Going back to the first context, let’s look at Yves St. Laurent (the Paris fashion designer) and Pierre Bergé (his partner in business and at home), so I can talk about same-sex relationships without getting into trouble. (When you look up Valier on one of those community analysis websites, they will tell you there are NO gay or lesbian couples here. How do they know??) So -- in terms of the Paris fashion world, this was a long and productive partnership. The two men were not “equal” -- one could argue that St. Laurent was a child while Bergé was the adult, but it was equally true that St. Laurent was creative in a way that Bergé was not. They had an asymmetrical but reciprocal relationship. Probably you could say that St. Laurent was a narcissist and Bergé was co-dependent, an enabler. It worked because it WAS about work and I believe that’s a key stabilizer. In all these discussions of “game” there is never a hint of the people involved collaborating to do something they feel passionately about. Everything is devoted to the two people’s relationship. Everything is face-to-face instead of side-by-side. Each other is the only thing they feel passionately about. A major and consuming mistake IMHO.
In the best of conventional worlds, the “something” the two adults would feel passionately about protecting and growing would be children. Conservatives feel this is the point of sexual relationship. But two adults could also join in other enterprises, like business, arts, a cause of some kind, a garden, military life, a ranch, or public service. The goal needs to be something compelling enough to supply the discipline capable of curbing the excesses of grandiose narcissism and toxic enabling. In my experience, men are better at finding this uberprinciple than women are, but only slightly. And it is a mistake to let the guiding cause justify excesses of power. A complexification in the case of two same-sex people is the stigma. If there is enough money or fame, the stigma is erased, but not the curiosity, unless people have seen enough, as in a liberal community.
Next we get into the accepted stereotype of the charismatic and admired church leader and his little supporting hen of a preacher’s wife, uncomplainingly raising the children alone and overlooking insults and trespasses for the sake of the greater good.
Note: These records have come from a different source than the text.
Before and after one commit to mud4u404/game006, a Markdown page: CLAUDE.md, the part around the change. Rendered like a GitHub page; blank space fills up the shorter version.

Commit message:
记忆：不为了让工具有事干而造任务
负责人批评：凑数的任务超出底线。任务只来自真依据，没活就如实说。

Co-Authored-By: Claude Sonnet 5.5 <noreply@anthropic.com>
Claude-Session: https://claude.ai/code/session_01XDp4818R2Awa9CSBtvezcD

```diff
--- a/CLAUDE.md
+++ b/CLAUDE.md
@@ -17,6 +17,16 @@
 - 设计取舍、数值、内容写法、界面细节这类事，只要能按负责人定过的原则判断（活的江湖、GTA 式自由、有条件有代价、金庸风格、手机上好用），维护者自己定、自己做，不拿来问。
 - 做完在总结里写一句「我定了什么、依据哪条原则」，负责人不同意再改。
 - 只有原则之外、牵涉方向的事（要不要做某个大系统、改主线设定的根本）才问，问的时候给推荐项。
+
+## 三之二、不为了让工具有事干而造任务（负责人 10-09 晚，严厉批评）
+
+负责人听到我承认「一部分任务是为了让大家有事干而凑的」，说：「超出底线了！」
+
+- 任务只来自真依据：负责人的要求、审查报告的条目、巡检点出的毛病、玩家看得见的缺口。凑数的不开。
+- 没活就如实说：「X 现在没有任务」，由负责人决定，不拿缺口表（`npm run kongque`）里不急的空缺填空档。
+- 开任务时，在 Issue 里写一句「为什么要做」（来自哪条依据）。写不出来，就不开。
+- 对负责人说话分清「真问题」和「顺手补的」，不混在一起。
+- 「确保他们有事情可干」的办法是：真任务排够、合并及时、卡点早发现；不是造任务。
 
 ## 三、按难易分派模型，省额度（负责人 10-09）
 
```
Female ministers walk into a confusing mix of requirements based on gender stereotypes instead of practical roles. (Is she Sheena, Queen of the Jungle, or Ingrid Bergman playing a nun?) Ministers attract codependent people in droves, both genders, not always based on sex. If these needy people are frustrated, they can be vengeful. If the religious conviction is strong enough to be a governing discipline, that helps.
Back to the parent/child cathexis: how does one wean a child from the natural dependence of babyhood in an emotionally healthy way? First of all, attention must be paid to the child. Second, a child is not a puppet and must be trusted to do his or her own growing in his or her own way but without letting him or her play in traffic. Third, listen to the stories. The great strength of “The Rawness” is that he offers story after story. Mostly, in resilient families, the members go in and out of narcissism and co-dependence, learning as they go where the balance is and how to feel it. Every kid is different, times are different, unexpected things happen. Either it’s fascinating and increases the amount of love, or everyone goes into lockdown and gets drunk, or there’s some variation in between. Hopefully without violence.
And hopefully these ideas are interesting and useful enough to avoid all the pointless obsessing about “stress.” There’s too much “game” in stress, mostly coming from pharmaceutical companies. It gets very boring.